* YOUR GOAL:
State how many lines in the following entries hold the word "Decade". The reply is that number only.

* THE RECORDS:
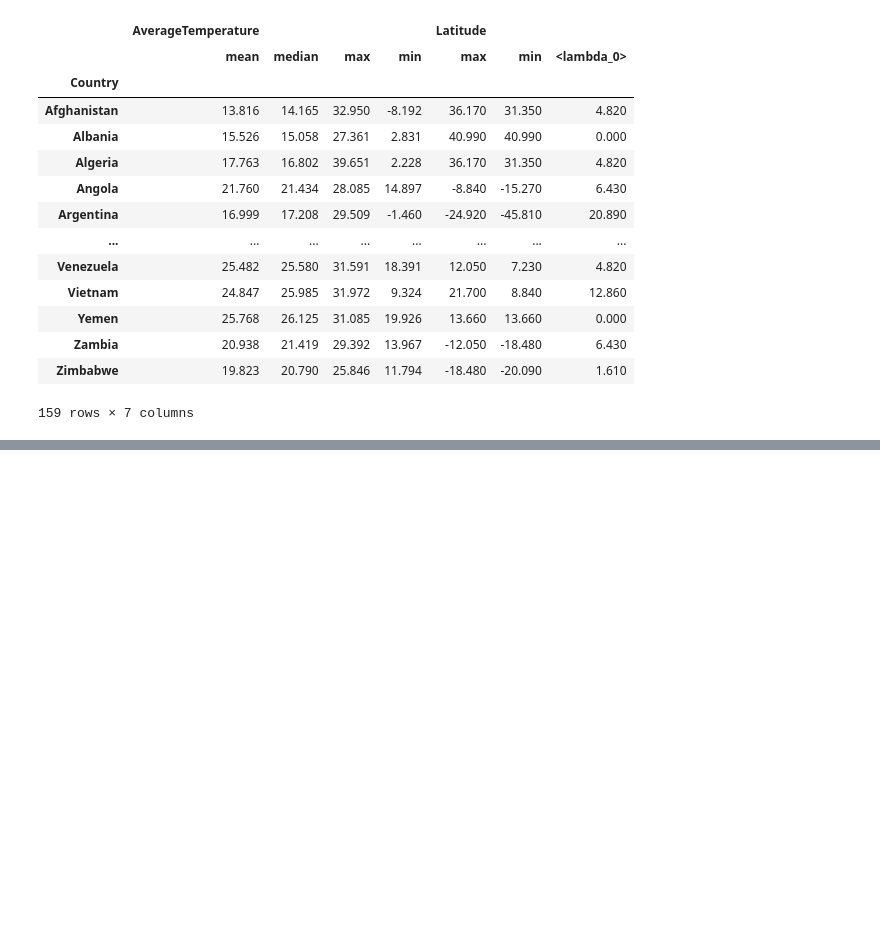
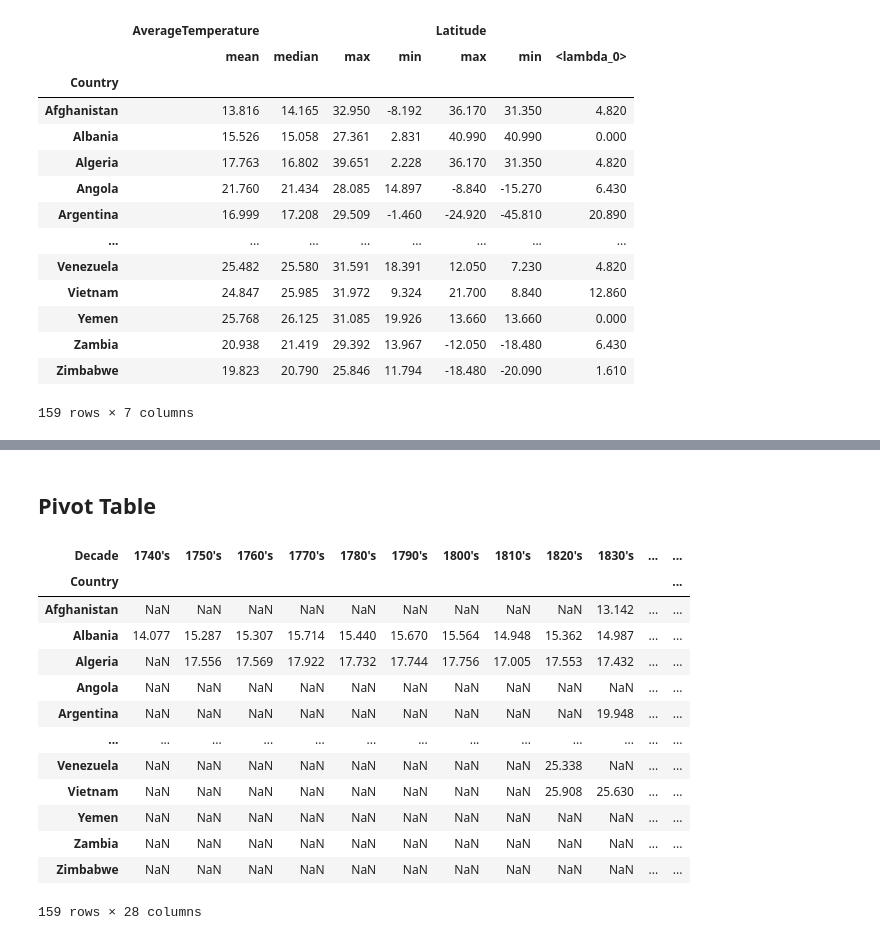
Before and after one commit to SoffieW/climate_repository, a Jupyter notebook: notebooks/exploratory/explore_and_process_data.ipynb, the cells around one changed output, grey strips where cells are left out. Cells and saved outputs as stored; diff of their text form; code cells hidden in the pictures; blank space fills up the shorter version.

```diff
--- a/notebooks/exploratory/explore_and_process_data.ipynb
+++ b/notebooks/exploratory/explore_and_process_data.ipynb
@@ -262,0 +260,8 @@ temps_df.groupby('Country').agg(aggregations)
+# %%
+temps_df.dt = temps_df.dt.str.replace('-','')
+temps_df['Date'] = pd.to_datetime((temps_df.dt).astype(str), format = '%Y%m%d')
+temps_df =temps_df.drop(columns ='dt')
+# %%
+newcol = (temps_df.Date.dt.year).astype(str).str[0:3] + '0\'s'
+temps_df["Decade"] = newcol
+temps_df
@@ -262,0 +282,20 @@ temps_df.groupby('Country').agg(aggregations)
+# %% [markdown]
+## Pivot Table
+# %%
+#pivot table
+temps_df.pivot_table(index = 'Country', columns = 'Decade', values = 'AverageTemperature', aggfunc = 'mean')
+# %% [output]
+| Decade | 1740's | 1750's | 1760's | 1770's | 1780's | 1790's | 1800's | 1810's | 1820's | 1830's | ... | ... |
+| Country |  |  |  |  |  |  |  |  |  |  |  | ... |
+| Afghanistan | NaN | NaN | NaN | NaN | NaN | NaN | NaN | NaN | NaN | 13.142 | ... | ... |
+| Albania | 14.077 | 15.287 | 15.307 | 15.714 | 15.440 | 15.670 | 15.564 | 14.948 | 15.362 | 14.987 | ... | ... |
+| Algeria | NaN | 17.556 | 17.569 | 17.922 | 17.732 | 17.744 | 17.756 | 17.005 | 17.553 | 17.432 | ... | ... |
+| Angola | NaN | NaN | NaN | NaN | NaN | NaN | NaN | NaN | NaN | NaN | ... | ... |
+| Argentina | NaN | NaN | NaN | NaN | NaN | NaN | NaN | NaN | NaN | 19.948 | ... | ... |
+| ... | ... | ... | ... | ... | ... | ... | ... | ... | ... | ... | ... | ... |
+| Venezuela | NaN | NaN | NaN | NaN | NaN | NaN | NaN | NaN | 25.338 | NaN | ... | ... |
+| Vietnam | NaN | NaN | NaN | NaN | NaN | NaN | NaN | NaN | 25.908 | 25.630 | ... | ... |
+| Yemen | NaN | NaN | NaN | NaN | NaN | NaN | NaN | NaN | NaN | NaN | ... | ... |
+| Zambia | NaN | NaN | NaN | NaN | NaN | NaN | NaN | NaN | NaN | NaN | ... | ... |
+| Zimbabwe | NaN | NaN | NaN | NaN | NaN | NaN | NaN | NaN | NaN | NaN | ... | ... |
+159 rows × 28 columns
```
Also changed, not shown: parts of 12 cells of this notebook.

* PROBLEM SOLUTION:
3